Problem to work on:
Exact copies of all the lines below are needed, without the pictures.

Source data

········

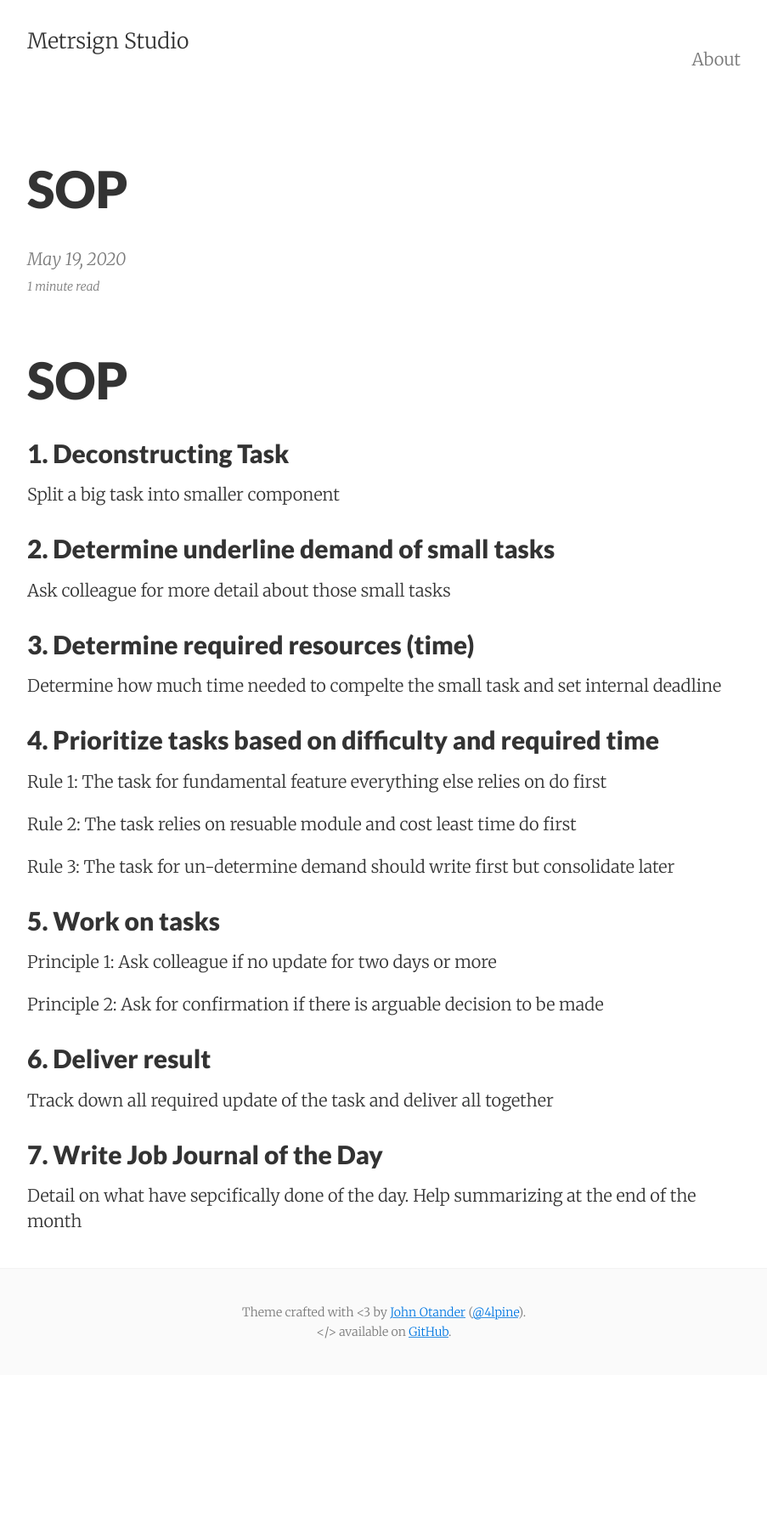
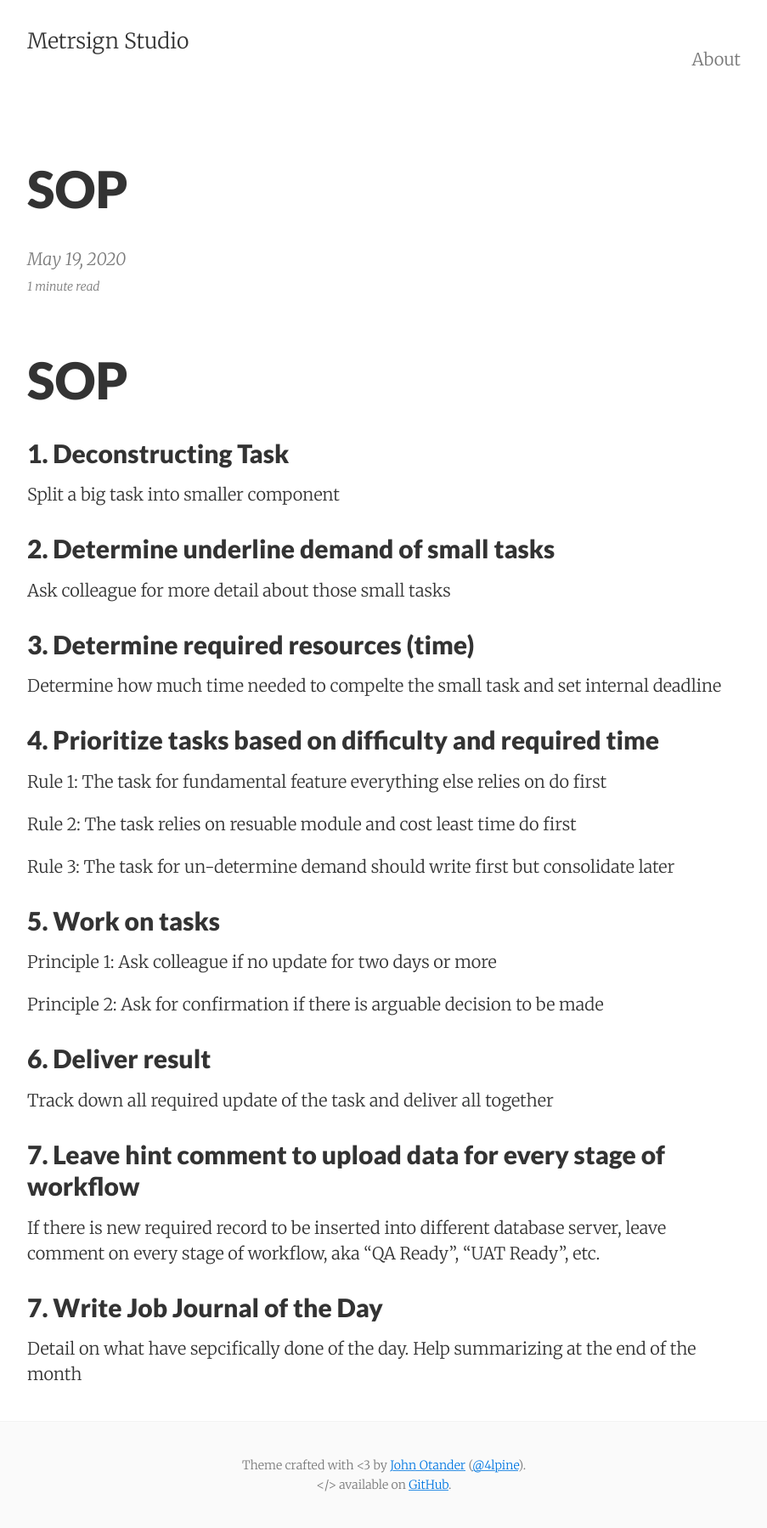
Before and after one commit to jasonwun/jasonwun.github.io, a Jekyll site: the page built from _posts/2020-05-19-SOP.md, in a window 1280 px wide. Shown: the whole page at 85% size, without its empty margins (188-1091 px from the left). Built offline with Jekyll 4.4.1, drawn with Linux system fonts in a browser that asks for light colours; before the commit the page ends 1618 px from its top, so only the background shows below that.

Commit message:
Update SOP

```diff
--- a/_posts/2020-05-19-SOP.md
+++ b/_posts/2020-05-19-SOP.md
@@ -26,5 +26,7 @@ Principle 1: Ask colleague if no update for two days or more
 Principle 2: Ask for confirmation if there is arguable decision to be made
 ## 6. Deliver result
 Track down all required update of the task and deliver all together
+## 7. Leave hint comment to upload data for every stage of workflow
+If there is new required record to be inserted into different database server, leave comment on every stage of workflow, aka "QA Ready", "UAT Ready", etc.
 ## 7. Write Job Journal of the Day
 Detail on what have sepcifically done of the day. Help summarizing at the end of the month
```
Also changed, not shown: appveyor.yml (deleted, +0 -23 lines).
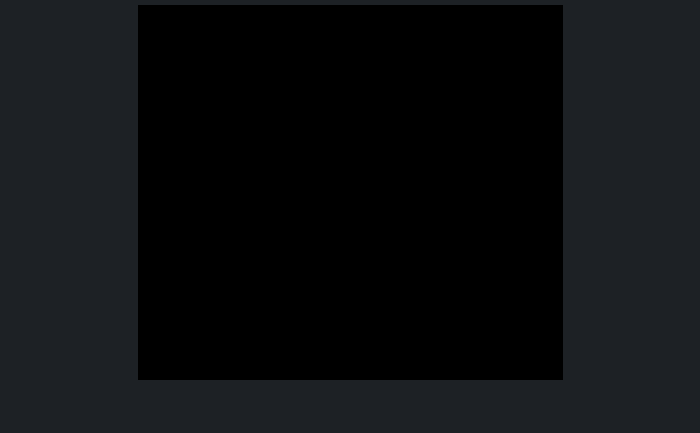
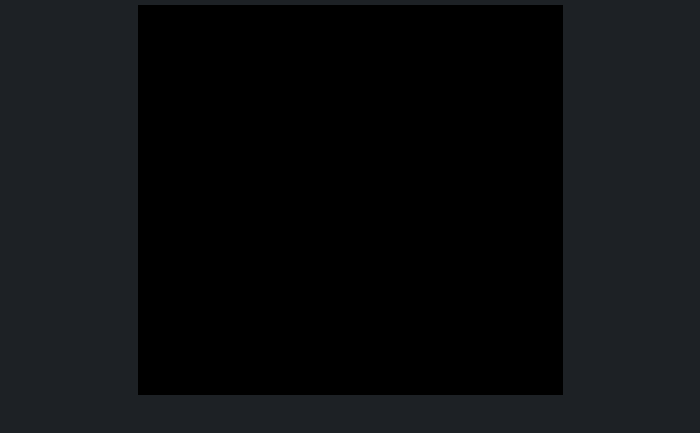
Before and after one commit to apicazorla/cnqi, a website: page index.html in a window 1280 px wide. Shown: the part 153-586 px from the top of the page, without its empty margins (290-990 px from the left). Drawn offline with nearby package versions, Linux system fonts and the light colour scheme.

Commit message:
Adjust iframe height for PDF display
Increased iframe height from 375 to 390 pixels.

```diff
--- a/index.html
+++ b/index.html
@@ -21,7 +21,7 @@
 
 <iframe src="/img/Cuad_nom_q_i_pdf_int.pdf"
         width="425"
-        height="375"
+        height="390"
         style="border: none; background-color: black;">
     Tu navegador no soporta la visualización de PDFs.
 </iframe>
```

········

Finished exercise:
Before and after one commit to jasonwun/jasonwun.github.io, a Jekyll site: the page built from _posts/2020-05-19-SOP.md, in a window 1280 px wide. Shown: the whole page at 85% size, without its empty margins (188-1091 px from the left). Built offline with Jekyll 4.4.1, drawn with Linux system fonts in a browser that asks for light colours; before the commit the page ends 1618 px from its top, so only the background shows below that.

Commit message:
Update SOP

```diff
--- a/_posts/2020-05-19-SOP.md
+++ b/_posts/2020-05-19-SOP.md
@@ -26,5 +26,7 @@ Principle 1: Ask colleague if no update for two days or more
 Principle 2: Ask for confirmation if there is arguable decision to be made
 ## 6. Deliver result
 Track down all required update of the task and deliver all together
+## 7. Leave hint comment to upload data for every stage of workflow
+If there is new required record to be inserted into different database server, leave comment on every stage of workflow, aka "QA Ready", "UAT Ready", etc.
 ## 7. Write Job Journal of the Day
 Detail on what have sepcifically done of the day. Help summarizing at the end of the month
```
Also changed, not shown: appveyor.yml (deleted, +0 -23 lines).
Before and after one commit to apicazorla/cnqi, a website: page index.html in a window 1280 px wide. Shown: the part 153-586 px from the top of the page, without its empty margins (290-990 px from the left). Drawn offline with nearby package versions, Linux system fonts and the light colour scheme.

Commit message:
Adjust iframe height for PDF display
Increased iframe height from 375 to 390 pixels.

```diff
--- a/index.html
+++ b/index.html
@@ -21,7 +21,7 @@
 
 <iframe src="/img/Cuad_nom_q_i_pdf_int.pdf"
         width="425"
-        height="375"
+        height="390"
         style="border: none; background-color: black;">
     Tu navegador no soporta la visualización de PDFs.
 </iframe>
```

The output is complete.